**Task details**
Exactly as written, output each record given below.

(Edit tracking data)

====

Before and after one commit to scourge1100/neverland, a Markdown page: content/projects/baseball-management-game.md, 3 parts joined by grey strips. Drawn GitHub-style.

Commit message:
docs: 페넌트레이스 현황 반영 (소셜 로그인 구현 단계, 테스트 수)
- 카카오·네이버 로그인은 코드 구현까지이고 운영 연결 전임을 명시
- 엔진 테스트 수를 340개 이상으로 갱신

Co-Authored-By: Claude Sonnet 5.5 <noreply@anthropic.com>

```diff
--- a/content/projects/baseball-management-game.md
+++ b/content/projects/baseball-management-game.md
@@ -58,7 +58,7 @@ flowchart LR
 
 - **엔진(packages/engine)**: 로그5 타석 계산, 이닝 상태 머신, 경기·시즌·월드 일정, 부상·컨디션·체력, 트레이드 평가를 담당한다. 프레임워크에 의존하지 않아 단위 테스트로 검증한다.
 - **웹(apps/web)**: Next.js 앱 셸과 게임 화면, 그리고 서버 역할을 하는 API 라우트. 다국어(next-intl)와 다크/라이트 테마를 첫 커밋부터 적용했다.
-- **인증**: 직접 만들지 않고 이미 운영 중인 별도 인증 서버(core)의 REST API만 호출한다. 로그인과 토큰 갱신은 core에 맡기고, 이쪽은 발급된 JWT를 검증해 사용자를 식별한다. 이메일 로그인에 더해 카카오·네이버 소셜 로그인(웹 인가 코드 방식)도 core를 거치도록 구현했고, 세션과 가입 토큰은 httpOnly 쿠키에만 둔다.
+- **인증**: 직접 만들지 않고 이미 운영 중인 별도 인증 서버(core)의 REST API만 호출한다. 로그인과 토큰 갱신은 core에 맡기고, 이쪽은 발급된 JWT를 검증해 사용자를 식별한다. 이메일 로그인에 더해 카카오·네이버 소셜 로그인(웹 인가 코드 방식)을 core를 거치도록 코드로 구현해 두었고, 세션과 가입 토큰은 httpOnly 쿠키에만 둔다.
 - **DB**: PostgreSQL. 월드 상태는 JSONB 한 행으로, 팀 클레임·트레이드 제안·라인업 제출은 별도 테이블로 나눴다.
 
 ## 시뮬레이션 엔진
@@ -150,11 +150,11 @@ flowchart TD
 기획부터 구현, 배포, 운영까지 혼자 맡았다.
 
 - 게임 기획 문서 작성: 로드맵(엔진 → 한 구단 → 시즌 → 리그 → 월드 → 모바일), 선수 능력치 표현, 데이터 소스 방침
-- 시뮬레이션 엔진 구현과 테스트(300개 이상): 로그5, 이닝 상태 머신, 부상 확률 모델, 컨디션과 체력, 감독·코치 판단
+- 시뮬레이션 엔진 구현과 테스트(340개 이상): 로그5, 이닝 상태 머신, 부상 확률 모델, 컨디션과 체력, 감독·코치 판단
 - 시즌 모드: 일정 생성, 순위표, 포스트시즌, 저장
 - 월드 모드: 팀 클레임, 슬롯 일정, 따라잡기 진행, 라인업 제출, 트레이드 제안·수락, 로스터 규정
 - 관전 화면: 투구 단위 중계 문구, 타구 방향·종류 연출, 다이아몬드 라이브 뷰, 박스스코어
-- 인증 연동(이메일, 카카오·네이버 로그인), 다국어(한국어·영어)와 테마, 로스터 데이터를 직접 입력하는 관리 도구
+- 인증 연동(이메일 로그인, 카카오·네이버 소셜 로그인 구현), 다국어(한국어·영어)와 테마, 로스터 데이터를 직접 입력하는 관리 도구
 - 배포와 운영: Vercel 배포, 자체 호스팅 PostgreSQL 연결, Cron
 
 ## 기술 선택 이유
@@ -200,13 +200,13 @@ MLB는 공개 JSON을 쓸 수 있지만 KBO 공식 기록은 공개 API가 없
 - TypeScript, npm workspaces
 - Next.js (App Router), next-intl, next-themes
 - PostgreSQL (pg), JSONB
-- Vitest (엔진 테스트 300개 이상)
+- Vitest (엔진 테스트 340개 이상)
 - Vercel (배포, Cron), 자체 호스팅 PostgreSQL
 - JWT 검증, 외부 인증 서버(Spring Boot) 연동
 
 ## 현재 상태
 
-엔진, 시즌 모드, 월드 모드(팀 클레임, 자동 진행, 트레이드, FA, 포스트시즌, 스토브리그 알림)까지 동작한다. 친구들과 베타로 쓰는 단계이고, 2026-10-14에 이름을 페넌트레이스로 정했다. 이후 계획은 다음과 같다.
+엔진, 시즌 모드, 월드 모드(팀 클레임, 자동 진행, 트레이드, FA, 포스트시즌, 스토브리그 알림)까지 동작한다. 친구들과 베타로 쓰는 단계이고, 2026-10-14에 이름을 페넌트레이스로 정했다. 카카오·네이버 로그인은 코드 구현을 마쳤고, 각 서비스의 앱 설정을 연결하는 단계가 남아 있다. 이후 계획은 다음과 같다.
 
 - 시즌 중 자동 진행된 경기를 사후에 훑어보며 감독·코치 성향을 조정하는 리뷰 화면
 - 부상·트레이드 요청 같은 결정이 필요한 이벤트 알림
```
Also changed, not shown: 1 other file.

====

**Response area**
Before and after one commit to scourge1100/neverland, a Markdown page: content/projects/baseball-management-game.md, 3 parts joined by grey strips. Drawn GitHub-style.

Commit message:
docs: 페넌트레이스 현황 반영 (소셜 로그인 구현 단계, 테스트 수)
- 카카오·네이버 로그인은 코드 구현까지이고 운영 연결 전임을 명시
- 엔진 테스트 수를 340개 이상으로 갱신

Co-Authored-By: Claude Sonnet 5.5 <noreply@anthropic.com>

```diff
--- a/content/projects/baseball-management-game.md
+++ b/content/projects/baseball-management-game.md
@@ -58,7 +58,7 @@ flowchart LR
 
 - **엔진(packages/engine)**: 로그5 타석 계산, 이닝 상태 머신, 경기·시즌·월드 일정, 부상·컨디션·체력, 트레이드 평가를 담당한다. 프레임워크에 의존하지 않아 단위 테스트로 검증한다.
 - **웹(apps/web)**: Next.js 앱 셸과 게임 화면, 그리고 서버 역할을 하는 API 라우트. 다국어(next-intl)와 다크/라이트 테마를 첫 커밋부터 적용했다.
-- **인증**: 직접 만들지 않고 이미 운영 중인 별도 인증 서버(core)의 REST API만 호출한다. 로그인과 토큰 갱신은 core에 맡기고, 이쪽은 발급된 JWT를 검증해 사용자를 식별한다. 이메일 로그인에 더해 카카오·네이버 소셜 로그인(웹 인가 코드 방식)도 core를 거치도록 구현했고, 세션과 가입 토큰은 httpOnly 쿠키에만 둔다.
+- **인증**: 직접 만들지 않고 이미 운영 중인 별도 인증 서버(core)의 REST API만 호출한다. 로그인과 토큰 갱신은 core에 맡기고, 이쪽은 발급된 JWT를 검증해 사용자를 식별한다. 이메일 로그인에 더해 카카오·네이버 소셜 로그인(웹 인가 코드 방식)을 core를 거치도록 코드로 구현해 두었고, 세션과 가입 토큰은 httpOnly 쿠키에만 둔다.
 - **DB**: PostgreSQL. 월드 상태는 JSONB 한 행으로, 팀 클레임·트레이드 제안·라인업 제출은 별도 테이블로 나눴다.
 
 ## 시뮬레이션 엔진
@@ -150,11 +150,11 @@ flowchart TD
 기획부터 구현, 배포, 운영까지 혼자 맡았다.
 
 - 게임 기획 문서 작성: 로드맵(엔진 → 한 구단 → 시즌 → 리그 → 월드 → 모바일), 선수 능력치 표현, 데이터 소스 방침
-- 시뮬레이션 엔진 구현과 테스트(300개 이상): 로그5, 이닝 상태 머신, 부상 확률 모델, 컨디션과 체력, 감독·코치 판단
+- 시뮬레이션 엔진 구현과 테스트(340개 이상): 로그5, 이닝 상태 머신, 부상 확률 모델, 컨디션과 체력, 감독·코치 판단
 - 시즌 모드: 일정 생성, 순위표, 포스트시즌, 저장
 - 월드 모드: 팀 클레임, 슬롯 일정, 따라잡기 진행, 라인업 제출, 트레이드 제안·수락, 로스터 규정
 - 관전 화면: 투구 단위 중계 문구, 타구 방향·종류 연출, 다이아몬드 라이브 뷰, 박스스코어
-- 인증 연동(이메일, 카카오·네이버 로그인), 다국어(한국어·영어)와 테마, 로스터 데이터를 직접 입력하는 관리 도구
+- 인증 연동(이메일 로그인, 카카오·네이버 소셜 로그인 구현), 다국어(한국어·영어)와 테마, 로스터 데이터를 직접 입력하는 관리 도구
 - 배포와 운영: Vercel 배포, 자체 호스팅 PostgreSQL 연결, Cron
 
 ## 기술 선택 이유
@@ -200,13 +200,13 @@ MLB는 공개 JSON을 쓸 수 있지만 KBO 공식 기록은 공개 API가 없
 - TypeScript, npm workspaces
 - Next.js (App Router), next-intl, next-themes
 - PostgreSQL (pg), JSONB
-- Vitest (엔진 테스트 300개 이상)
+- Vitest (엔진 테스트 340개 이상)
 - Vercel (배포, Cron), 자체 호스팅 PostgreSQL
 - JWT 검증, 외부 인증 서버(Spring Boot) 연동
 
 ## 현재 상태
 
-엔진, 시즌 모드, 월드 모드(팀 클레임, 자동 진행, 트레이드, FA, 포스트시즌, 스토브리그 알림)까지 동작한다. 친구들과 베타로 쓰는 단계이고, 2026-10-14에 이름을 페넌트레이스로 정했다. 이후 계획은 다음과 같다.
+엔진, 시즌 모드, 월드 모드(팀 클레임, 자동 진행, 트레이드, FA, 포스트시즌, 스토브리그 알림)까지 동작한다. 친구들과 베타로 쓰는 단계이고, 2026-10-14에 이름을 페넌트레이스로 정했다. 카카오·네이버 로그인은 코드 구현을 마쳤고, 각 서비스의 앱 설정을 연결하는 단계가 남아 있다. 이후 계획은 다음과 같다.
 
 - 시즌 중 자동 진행된 경기를 사후에 훑어보며 감독·코치 성향을 조정하는 리뷰 화면
 - 부상·트레이드 요청 같은 결정이 필요한 이벤트 알림
```
Also changed, not shown: 1 other file.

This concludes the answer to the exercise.